Extracted information>
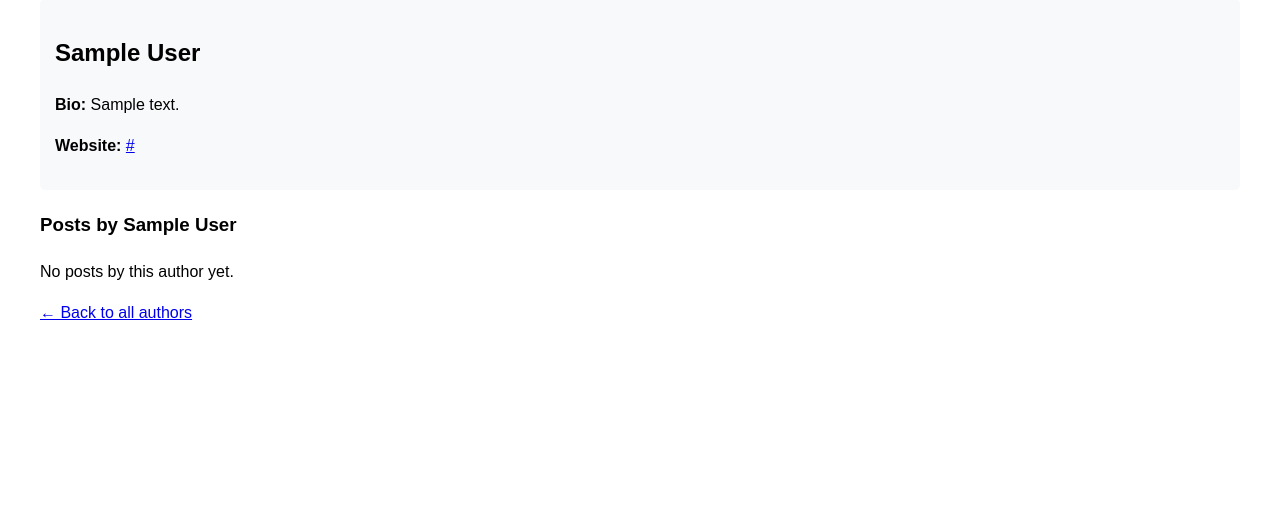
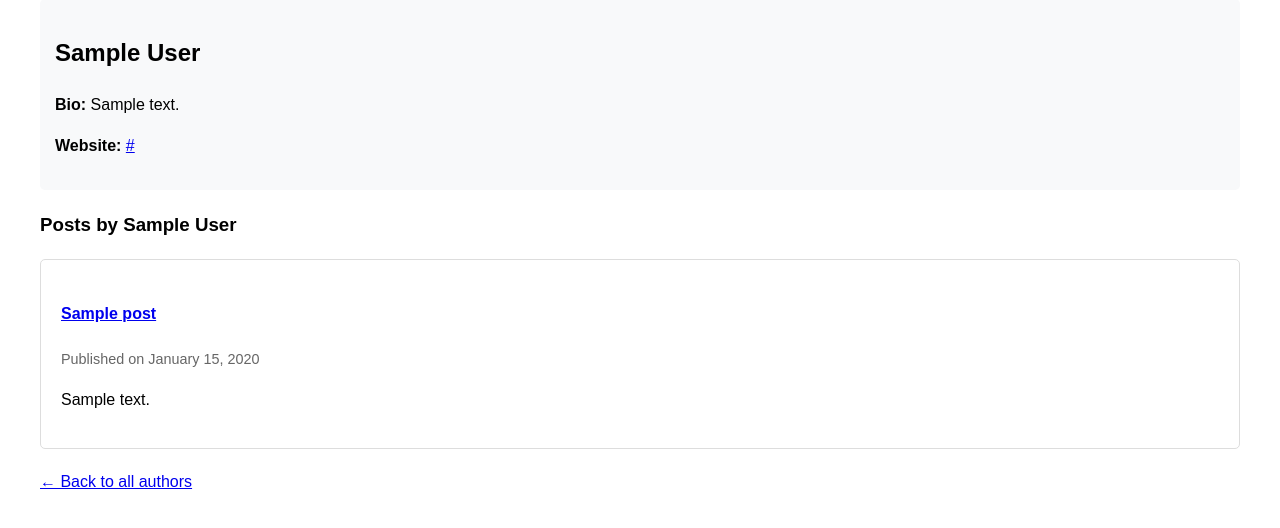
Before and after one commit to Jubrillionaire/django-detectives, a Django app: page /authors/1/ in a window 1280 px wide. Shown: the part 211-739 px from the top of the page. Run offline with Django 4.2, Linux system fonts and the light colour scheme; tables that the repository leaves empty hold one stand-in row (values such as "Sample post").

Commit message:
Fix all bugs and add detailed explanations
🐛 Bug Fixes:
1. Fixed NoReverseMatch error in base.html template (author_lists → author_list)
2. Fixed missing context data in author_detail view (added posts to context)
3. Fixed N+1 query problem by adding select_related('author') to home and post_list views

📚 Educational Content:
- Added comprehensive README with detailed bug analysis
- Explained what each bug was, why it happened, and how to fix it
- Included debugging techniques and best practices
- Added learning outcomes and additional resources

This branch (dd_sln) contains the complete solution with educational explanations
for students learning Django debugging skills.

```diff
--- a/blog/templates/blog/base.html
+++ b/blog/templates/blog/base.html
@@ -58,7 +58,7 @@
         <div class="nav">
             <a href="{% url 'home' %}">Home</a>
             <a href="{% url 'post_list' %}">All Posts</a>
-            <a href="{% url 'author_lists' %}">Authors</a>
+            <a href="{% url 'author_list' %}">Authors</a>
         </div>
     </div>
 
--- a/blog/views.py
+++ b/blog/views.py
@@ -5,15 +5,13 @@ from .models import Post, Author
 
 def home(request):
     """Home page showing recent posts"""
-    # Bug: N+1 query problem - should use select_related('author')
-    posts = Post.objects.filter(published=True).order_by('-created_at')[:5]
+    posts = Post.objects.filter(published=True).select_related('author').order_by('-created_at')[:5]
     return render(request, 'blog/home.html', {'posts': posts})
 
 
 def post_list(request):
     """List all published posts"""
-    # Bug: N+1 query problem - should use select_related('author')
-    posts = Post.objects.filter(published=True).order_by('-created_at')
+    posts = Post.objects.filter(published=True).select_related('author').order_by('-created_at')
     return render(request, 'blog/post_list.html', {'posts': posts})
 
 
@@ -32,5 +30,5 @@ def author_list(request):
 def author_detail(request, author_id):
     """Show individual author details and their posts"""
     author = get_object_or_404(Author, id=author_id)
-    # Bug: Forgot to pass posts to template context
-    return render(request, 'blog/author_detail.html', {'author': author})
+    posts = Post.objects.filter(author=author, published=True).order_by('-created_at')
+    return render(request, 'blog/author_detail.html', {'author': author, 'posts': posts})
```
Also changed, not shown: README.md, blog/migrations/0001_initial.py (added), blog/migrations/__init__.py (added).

What is being asked> Please retype the records above exactly, excluding every picture.

Solution for this problem>
Before and after one commit to Jubrillionaire/django-detectives, a Django app: page /authors/1/ in a window 1280 px wide. Shown: the part 211-739 px from the top of the page. Run offline with Django 4.2, Linux system fonts and the light colour scheme; tables that the repository leaves empty hold one stand-in row (values such as "Sample post").

Commit message:
Fix all bugs and add detailed explanations
🐛 Bug Fixes:
1. Fixed NoReverseMatch error in base.html template (author_lists → author_list)
2. Fixed missing context data in author_detail view (added posts to context)
3. Fixed N+1 query problem by adding select_related('author') to home and post_list views

📚 Educational Content:
- Added comprehensive README with detailed bug analysis
- Explained what each bug was, why it happened, and how to fix it
- Included debugging techniques and best practices
- Added learning outcomes and additional resources

This branch (dd_sln) contains the complete solution with educational explanations
for students learning Django debugging skills.

```diff
--- a/blog/templates/blog/base.html
+++ b/blog/templates/blog/base.html
@@ -58,7 +58,7 @@
         <div class="nav">
             <a href="{% url 'home' %}">Home</a>
             <a href="{% url 'post_list' %}">All Posts</a>
-            <a href="{% url 'author_lists' %}">Authors</a>
+            <a href="{% url 'author_list' %}">Authors</a>
         </div>
     </div>
 
--- a/blog/views.py
+++ b/blog/views.py
@@ -5,15 +5,13 @@ from .models import Post, Author
 
 def home(request):
     """Home page showing recent posts"""
-    # Bug: N+1 query problem - should use select_related('author')
-    posts = Post.objects.filter(published=True).order_by('-created_at')[:5]
+    posts = Post.objects.filter(published=True).select_related('author').order_by('-created_at')[:5]
     return render(request, 'blog/home.html', {'posts': posts})
 
 
 def post_list(request):
     """List all published posts"""
-    # Bug: N+1 query problem - should use select_related('author')
-    posts = Post.objects.filter(published=True).order_by('-created_at')
+    posts = Post.objects.filter(published=True).select_related('author').order_by('-created_at')
     return render(request, 'blog/post_list.html', {'posts': posts})
 
 
@@ -32,5 +30,5 @@ def author_list(request):
 def author_detail(request, author_id):
     """Show individual author details and their posts"""
     author = get_object_or_404(Author, id=author_id)
-    # Bug: Forgot to pass posts to template context
-    return render(request, 'blog/author_detail.html', {'author': author})
+    posts = Post.objects.filter(author=author, published=True).order_by('-created_at')
+    return render(request, 'blog/author_detail.html', {'author': author, 'posts': posts})
```
Also changed, not shown: README.md, blog/migrations/0001_initial.py (added), blog/migrations/__init__.py (added).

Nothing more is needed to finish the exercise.